(About this exercise):
Which lines in the records below contain the word "extends"? Report each of them.

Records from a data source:
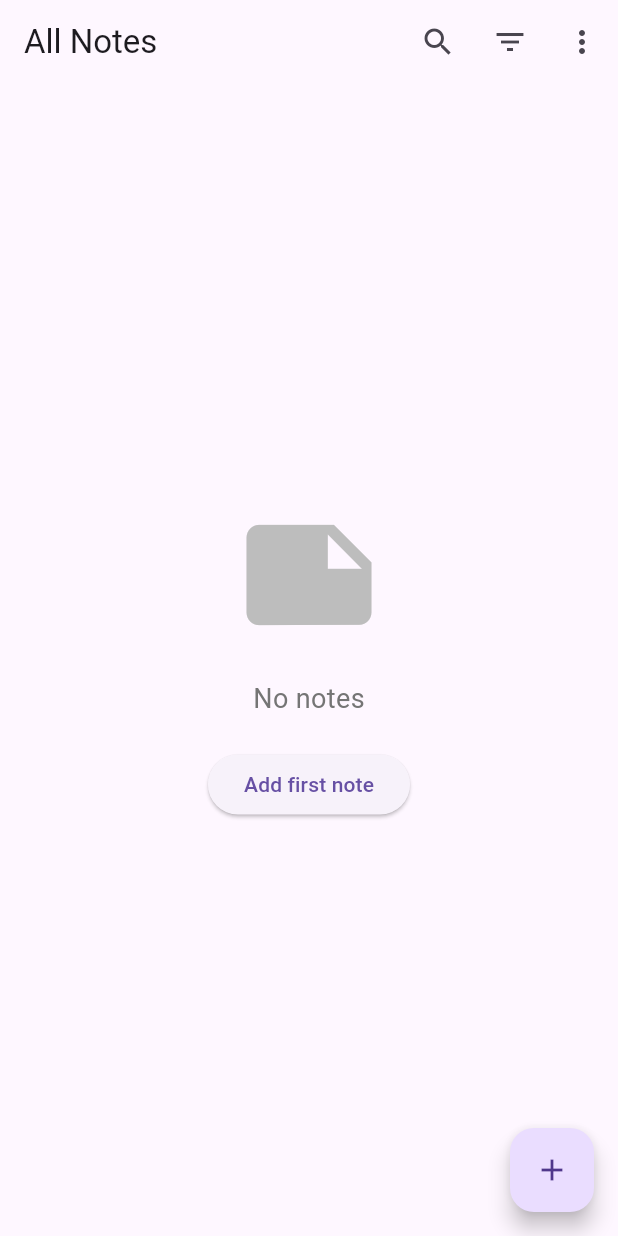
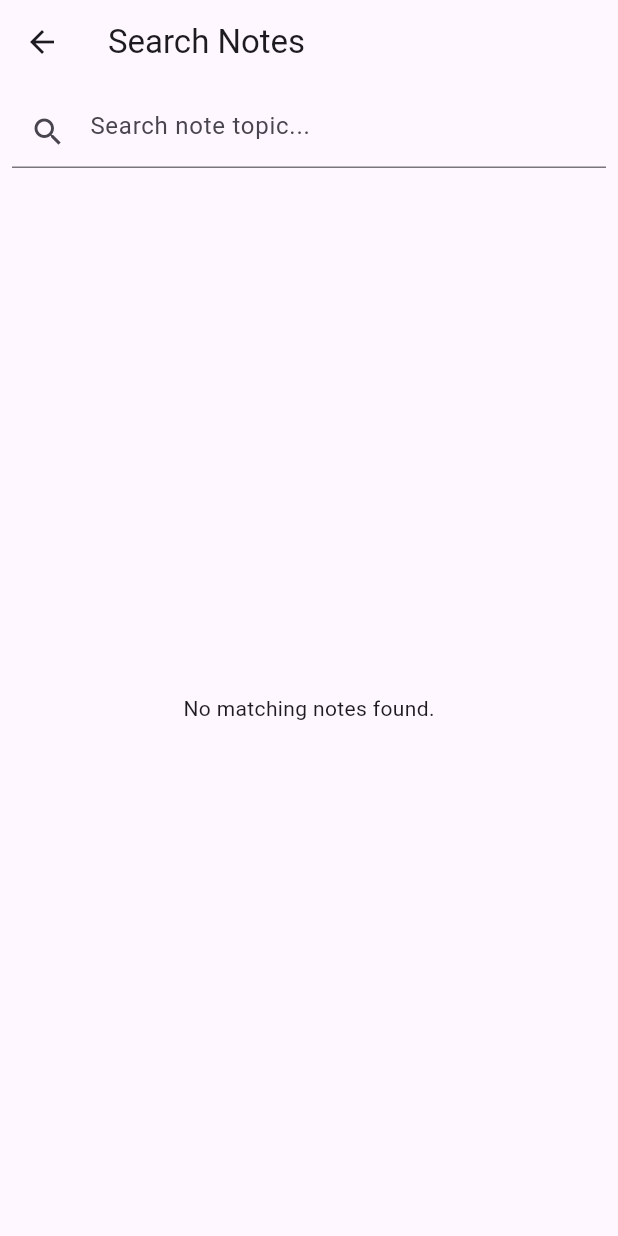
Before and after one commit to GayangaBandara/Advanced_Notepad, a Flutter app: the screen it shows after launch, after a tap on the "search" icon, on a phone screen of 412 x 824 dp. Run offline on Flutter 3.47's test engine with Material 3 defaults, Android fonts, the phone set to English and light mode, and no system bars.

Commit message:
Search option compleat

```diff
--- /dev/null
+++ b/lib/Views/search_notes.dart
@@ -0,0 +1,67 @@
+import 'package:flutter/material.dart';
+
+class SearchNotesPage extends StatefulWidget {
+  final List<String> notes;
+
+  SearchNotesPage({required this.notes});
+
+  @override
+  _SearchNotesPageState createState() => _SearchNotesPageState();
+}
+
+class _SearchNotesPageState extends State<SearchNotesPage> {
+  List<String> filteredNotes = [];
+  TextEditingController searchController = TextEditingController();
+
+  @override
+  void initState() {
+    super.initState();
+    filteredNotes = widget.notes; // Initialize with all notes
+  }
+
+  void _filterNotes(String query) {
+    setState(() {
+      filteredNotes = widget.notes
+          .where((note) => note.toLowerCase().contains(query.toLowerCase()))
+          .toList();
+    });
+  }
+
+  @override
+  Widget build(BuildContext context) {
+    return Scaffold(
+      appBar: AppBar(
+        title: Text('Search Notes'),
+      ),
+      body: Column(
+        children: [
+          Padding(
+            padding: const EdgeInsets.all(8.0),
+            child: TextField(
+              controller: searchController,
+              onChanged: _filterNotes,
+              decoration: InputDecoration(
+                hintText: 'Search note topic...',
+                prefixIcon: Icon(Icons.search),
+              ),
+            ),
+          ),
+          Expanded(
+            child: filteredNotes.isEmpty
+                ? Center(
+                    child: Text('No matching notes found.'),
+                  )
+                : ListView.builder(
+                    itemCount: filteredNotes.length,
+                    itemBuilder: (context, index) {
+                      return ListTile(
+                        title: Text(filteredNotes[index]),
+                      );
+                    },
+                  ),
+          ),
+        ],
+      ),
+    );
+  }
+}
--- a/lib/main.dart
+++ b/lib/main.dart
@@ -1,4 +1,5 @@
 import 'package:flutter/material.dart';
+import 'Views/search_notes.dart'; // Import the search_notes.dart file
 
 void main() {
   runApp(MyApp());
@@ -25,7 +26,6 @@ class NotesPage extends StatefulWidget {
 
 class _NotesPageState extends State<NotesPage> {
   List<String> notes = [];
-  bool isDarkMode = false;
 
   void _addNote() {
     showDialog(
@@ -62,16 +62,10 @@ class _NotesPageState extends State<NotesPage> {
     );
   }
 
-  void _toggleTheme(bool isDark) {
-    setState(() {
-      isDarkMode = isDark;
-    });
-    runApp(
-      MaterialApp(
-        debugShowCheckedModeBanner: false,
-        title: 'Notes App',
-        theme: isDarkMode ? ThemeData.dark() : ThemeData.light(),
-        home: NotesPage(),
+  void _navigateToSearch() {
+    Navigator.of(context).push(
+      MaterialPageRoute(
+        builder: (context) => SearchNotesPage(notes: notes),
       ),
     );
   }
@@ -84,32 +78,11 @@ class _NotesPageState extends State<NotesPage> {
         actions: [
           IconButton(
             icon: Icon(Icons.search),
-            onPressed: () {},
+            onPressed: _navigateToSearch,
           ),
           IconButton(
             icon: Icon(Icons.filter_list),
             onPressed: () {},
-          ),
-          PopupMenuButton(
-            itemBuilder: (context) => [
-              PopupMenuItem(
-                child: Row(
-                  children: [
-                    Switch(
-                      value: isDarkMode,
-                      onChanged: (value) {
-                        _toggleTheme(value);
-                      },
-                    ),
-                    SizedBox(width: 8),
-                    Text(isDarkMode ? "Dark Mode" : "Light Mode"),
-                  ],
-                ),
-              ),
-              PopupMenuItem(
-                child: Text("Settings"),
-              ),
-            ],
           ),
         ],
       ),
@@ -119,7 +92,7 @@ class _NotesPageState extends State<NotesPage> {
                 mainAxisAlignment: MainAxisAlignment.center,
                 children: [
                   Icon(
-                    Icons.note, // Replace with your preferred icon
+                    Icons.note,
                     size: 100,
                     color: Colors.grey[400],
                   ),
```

...

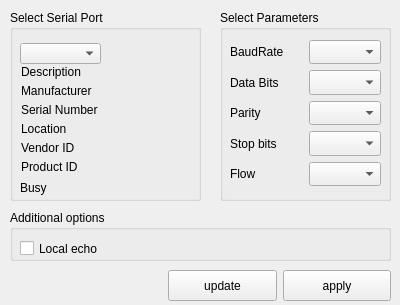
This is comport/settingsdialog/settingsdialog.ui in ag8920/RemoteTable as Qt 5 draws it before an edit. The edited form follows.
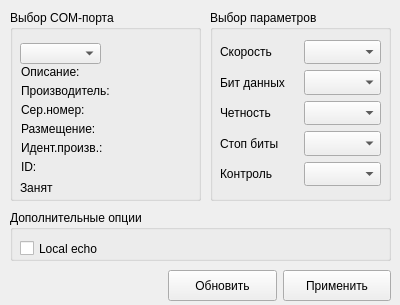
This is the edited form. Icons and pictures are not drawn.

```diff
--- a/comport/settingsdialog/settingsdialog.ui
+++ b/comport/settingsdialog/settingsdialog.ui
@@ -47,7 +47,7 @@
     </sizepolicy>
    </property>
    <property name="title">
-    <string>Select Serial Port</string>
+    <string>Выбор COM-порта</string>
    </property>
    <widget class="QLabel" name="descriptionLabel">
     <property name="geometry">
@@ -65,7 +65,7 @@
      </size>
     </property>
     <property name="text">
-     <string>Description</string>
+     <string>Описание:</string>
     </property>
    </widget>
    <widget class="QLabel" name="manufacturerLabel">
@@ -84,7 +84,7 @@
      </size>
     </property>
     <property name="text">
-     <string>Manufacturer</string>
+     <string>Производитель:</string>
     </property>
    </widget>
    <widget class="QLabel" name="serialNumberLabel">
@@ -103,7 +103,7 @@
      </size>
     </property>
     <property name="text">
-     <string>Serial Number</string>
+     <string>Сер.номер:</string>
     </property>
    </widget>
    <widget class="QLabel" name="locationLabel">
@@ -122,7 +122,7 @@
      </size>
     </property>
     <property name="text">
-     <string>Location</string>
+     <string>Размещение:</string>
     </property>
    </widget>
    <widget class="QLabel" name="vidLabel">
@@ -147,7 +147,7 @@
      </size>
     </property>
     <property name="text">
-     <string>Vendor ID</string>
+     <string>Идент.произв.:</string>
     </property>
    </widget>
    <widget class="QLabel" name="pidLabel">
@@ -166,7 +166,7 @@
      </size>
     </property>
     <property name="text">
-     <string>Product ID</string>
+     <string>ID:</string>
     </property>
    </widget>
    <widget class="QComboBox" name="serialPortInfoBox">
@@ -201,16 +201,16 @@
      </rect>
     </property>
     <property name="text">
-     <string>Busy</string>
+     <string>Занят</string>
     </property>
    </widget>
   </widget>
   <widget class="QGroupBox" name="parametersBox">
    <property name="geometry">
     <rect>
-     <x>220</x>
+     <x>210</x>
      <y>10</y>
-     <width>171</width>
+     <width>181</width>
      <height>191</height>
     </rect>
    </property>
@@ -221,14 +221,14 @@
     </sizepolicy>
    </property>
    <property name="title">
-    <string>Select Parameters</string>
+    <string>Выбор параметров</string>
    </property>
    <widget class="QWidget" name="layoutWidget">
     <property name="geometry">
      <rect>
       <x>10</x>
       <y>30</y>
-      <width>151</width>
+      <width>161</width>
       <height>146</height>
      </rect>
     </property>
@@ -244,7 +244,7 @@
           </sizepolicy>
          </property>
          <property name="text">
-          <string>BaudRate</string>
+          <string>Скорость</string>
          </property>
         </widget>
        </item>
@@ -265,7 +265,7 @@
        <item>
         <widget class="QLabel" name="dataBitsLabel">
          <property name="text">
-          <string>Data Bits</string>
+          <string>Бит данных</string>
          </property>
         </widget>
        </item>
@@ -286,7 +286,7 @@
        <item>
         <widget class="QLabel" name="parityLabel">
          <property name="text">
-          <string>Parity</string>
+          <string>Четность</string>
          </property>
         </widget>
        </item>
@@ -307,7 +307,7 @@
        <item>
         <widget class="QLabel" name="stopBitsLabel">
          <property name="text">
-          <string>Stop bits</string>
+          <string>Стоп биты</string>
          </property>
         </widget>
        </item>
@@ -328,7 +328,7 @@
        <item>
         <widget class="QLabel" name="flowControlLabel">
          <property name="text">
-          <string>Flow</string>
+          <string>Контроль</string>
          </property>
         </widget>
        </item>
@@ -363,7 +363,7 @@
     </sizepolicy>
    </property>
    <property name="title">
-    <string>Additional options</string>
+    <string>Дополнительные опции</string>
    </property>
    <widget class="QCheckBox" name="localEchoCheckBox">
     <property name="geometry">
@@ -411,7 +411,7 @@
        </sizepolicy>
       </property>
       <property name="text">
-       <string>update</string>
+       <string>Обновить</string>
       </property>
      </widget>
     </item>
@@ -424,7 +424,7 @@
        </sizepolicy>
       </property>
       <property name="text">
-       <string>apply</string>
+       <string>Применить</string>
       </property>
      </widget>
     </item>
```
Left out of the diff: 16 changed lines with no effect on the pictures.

* * *

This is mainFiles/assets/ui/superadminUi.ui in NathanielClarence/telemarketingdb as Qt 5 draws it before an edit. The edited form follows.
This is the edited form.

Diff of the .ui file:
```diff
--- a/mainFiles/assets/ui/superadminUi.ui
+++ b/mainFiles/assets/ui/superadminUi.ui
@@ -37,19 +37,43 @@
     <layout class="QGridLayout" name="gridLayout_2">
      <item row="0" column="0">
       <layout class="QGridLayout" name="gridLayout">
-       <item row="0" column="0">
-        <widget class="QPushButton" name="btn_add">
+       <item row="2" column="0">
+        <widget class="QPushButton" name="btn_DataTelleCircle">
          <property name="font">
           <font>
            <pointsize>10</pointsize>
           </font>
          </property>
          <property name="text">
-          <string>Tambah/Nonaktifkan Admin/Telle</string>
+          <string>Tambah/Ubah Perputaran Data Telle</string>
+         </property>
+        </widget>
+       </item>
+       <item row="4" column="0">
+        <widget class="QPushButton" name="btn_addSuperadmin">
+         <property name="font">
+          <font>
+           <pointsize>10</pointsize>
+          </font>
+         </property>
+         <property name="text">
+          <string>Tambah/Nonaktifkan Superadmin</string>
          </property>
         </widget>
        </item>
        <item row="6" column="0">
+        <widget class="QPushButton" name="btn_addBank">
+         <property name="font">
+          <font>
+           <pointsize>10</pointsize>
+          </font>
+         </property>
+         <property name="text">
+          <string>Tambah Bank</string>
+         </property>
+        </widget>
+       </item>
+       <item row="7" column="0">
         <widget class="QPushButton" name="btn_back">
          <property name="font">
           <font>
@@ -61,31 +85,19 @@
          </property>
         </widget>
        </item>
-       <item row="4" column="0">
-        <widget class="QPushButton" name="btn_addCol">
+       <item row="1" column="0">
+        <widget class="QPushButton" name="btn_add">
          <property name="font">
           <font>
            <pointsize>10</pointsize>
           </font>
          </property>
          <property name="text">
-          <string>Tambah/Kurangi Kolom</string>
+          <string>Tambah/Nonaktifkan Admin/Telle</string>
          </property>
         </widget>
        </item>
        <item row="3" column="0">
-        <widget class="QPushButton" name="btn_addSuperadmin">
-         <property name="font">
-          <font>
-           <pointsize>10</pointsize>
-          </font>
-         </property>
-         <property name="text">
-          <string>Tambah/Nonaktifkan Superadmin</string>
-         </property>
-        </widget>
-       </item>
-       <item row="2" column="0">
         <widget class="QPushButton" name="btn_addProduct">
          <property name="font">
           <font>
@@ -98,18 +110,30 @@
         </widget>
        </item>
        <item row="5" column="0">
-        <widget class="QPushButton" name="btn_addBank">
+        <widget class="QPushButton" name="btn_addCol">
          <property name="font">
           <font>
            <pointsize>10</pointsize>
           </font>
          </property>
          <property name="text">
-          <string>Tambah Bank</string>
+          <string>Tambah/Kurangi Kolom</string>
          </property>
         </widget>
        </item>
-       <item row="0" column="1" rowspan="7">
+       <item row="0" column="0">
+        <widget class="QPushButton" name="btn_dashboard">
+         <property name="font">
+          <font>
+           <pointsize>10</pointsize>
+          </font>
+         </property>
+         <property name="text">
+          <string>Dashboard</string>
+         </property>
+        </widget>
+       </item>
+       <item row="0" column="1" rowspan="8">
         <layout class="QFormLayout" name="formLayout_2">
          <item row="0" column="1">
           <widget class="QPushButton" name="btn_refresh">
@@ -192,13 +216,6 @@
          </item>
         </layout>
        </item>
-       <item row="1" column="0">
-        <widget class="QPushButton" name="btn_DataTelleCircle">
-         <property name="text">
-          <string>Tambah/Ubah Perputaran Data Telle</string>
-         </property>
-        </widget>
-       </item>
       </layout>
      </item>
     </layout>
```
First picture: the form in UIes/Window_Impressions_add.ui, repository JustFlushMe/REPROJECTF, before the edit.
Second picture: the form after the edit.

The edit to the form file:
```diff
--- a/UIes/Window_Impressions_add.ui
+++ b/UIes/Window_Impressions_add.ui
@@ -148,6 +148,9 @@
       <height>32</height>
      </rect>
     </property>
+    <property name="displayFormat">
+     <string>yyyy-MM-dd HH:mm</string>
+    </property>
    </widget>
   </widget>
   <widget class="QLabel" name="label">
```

(Exercise solution):
+class SearchNotesPage extends StatefulWidget {
+class _SearchNotesPageState extends State<SearchNotesPage> {
@@ -25,7 +26,6 @@ class NotesPage extends StatefulWidget {
 class _NotesPageState extends State<NotesPage> {
@@ -62,16 +62,10 @@ class _NotesPageState extends State<NotesPage> {
@@ -84,32 +78,11 @@ class _NotesPageState extends State<NotesPage> {
@@ -119,7 +92,7 @@ class _NotesPageState extends State<NotesPage> {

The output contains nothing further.